**Exercise aim:** Take every line in the entries that includes the word "shorter" and copy it.

====== Extracted material ======

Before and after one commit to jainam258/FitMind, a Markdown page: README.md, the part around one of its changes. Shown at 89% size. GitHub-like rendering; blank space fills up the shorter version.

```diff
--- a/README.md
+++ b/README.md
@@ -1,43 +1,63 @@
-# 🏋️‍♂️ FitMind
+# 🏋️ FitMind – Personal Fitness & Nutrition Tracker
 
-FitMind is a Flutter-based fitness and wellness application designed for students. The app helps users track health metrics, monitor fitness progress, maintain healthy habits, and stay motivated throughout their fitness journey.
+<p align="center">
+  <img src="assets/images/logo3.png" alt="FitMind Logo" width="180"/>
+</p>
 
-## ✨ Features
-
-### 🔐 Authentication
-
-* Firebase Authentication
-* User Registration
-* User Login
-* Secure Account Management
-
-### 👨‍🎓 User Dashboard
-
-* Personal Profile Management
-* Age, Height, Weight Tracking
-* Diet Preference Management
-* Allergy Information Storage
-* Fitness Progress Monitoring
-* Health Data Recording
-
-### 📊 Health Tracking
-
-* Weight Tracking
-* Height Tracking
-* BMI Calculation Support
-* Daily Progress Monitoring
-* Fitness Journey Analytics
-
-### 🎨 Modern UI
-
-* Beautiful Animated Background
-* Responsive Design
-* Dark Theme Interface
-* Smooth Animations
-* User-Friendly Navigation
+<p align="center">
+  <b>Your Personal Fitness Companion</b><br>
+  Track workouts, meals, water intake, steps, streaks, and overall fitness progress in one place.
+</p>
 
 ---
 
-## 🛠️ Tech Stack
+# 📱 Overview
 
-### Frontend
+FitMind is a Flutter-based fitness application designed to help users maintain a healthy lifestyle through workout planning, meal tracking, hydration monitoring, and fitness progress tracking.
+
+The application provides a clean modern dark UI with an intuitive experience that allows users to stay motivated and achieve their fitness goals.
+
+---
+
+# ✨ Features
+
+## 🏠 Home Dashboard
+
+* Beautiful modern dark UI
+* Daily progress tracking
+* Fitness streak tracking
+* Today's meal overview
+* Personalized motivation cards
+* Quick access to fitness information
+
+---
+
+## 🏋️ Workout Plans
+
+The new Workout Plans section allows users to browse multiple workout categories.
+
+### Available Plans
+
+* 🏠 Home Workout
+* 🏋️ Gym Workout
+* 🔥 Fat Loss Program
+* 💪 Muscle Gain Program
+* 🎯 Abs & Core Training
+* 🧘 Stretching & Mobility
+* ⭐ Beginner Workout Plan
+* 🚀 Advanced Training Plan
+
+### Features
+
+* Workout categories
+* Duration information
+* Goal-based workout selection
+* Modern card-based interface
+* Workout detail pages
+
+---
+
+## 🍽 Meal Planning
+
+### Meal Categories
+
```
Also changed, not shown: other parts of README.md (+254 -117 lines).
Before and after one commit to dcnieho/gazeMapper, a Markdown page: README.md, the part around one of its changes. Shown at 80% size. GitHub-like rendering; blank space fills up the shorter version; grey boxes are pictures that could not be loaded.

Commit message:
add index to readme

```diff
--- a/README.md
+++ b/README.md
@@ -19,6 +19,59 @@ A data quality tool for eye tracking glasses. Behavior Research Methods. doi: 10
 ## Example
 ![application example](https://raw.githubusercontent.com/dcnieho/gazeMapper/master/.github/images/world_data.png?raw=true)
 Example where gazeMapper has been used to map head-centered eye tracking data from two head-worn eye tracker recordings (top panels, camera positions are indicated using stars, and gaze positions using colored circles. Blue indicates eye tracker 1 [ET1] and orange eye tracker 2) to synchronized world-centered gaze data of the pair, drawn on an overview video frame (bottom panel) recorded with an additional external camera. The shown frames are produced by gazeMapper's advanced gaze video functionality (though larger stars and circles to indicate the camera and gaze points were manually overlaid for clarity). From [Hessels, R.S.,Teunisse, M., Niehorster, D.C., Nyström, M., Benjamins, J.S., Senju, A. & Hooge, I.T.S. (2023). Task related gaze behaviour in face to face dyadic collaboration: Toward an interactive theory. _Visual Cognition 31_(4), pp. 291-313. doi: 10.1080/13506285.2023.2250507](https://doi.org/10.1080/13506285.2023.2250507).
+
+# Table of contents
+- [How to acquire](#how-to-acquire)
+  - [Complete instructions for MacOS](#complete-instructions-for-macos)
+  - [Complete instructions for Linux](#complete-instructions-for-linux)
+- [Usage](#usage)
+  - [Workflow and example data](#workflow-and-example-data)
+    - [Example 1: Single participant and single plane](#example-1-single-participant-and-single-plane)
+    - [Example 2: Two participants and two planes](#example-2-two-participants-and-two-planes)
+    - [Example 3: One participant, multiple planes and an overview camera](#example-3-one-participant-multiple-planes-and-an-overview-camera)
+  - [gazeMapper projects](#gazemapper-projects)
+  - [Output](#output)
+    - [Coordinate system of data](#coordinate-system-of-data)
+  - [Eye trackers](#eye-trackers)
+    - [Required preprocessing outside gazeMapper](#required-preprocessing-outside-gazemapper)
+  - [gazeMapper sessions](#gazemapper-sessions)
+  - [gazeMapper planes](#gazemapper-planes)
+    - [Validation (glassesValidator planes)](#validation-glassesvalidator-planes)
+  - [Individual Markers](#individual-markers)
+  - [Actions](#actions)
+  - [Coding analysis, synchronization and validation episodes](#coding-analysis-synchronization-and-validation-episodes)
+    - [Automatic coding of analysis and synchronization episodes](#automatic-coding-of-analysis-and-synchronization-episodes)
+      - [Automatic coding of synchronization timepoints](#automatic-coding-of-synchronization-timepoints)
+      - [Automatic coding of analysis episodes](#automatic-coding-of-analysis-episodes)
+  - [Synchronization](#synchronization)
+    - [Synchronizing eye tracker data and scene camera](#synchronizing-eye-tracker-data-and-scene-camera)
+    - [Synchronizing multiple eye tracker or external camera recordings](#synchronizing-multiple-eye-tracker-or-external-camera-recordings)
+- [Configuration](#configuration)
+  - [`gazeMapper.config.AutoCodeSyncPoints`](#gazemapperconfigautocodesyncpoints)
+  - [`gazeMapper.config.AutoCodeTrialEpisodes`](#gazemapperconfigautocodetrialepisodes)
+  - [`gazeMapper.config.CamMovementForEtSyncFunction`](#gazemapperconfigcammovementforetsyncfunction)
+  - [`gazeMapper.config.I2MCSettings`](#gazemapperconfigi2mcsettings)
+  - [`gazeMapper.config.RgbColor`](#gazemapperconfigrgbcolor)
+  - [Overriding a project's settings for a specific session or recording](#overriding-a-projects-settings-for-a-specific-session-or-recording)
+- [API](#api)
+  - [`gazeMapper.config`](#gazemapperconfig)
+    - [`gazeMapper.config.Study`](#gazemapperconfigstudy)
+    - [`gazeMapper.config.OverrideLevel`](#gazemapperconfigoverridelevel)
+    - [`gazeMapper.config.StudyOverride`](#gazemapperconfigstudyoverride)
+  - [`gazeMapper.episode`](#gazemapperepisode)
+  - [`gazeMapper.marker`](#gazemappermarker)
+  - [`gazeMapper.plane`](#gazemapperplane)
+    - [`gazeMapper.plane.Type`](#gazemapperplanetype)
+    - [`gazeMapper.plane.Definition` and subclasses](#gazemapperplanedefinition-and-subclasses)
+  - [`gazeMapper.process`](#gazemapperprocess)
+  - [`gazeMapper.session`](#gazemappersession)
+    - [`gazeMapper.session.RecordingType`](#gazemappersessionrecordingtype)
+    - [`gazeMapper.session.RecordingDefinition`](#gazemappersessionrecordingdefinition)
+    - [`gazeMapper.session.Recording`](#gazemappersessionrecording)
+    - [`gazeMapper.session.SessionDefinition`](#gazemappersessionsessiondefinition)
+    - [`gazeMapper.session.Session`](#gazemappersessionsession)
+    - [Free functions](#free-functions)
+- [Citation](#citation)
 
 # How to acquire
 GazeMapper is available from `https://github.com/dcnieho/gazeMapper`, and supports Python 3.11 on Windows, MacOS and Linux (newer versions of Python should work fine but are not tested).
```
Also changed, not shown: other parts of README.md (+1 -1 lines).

======

**Written answer:**
Before and after one commit to jainam258/FitMind, a Markdown page: README.md, the part around one of its changes. Shown at 89% size. GitHub-like rendering; blank space fills up the shorter version.
Before and after one commit to dcnieho/gazeMapper, a Markdown page: README.md, the part around one of its changes. Shown at 80% size. GitHub-like rendering; blank space fills up the shorter version; grey boxes are pictures that could not be loaded.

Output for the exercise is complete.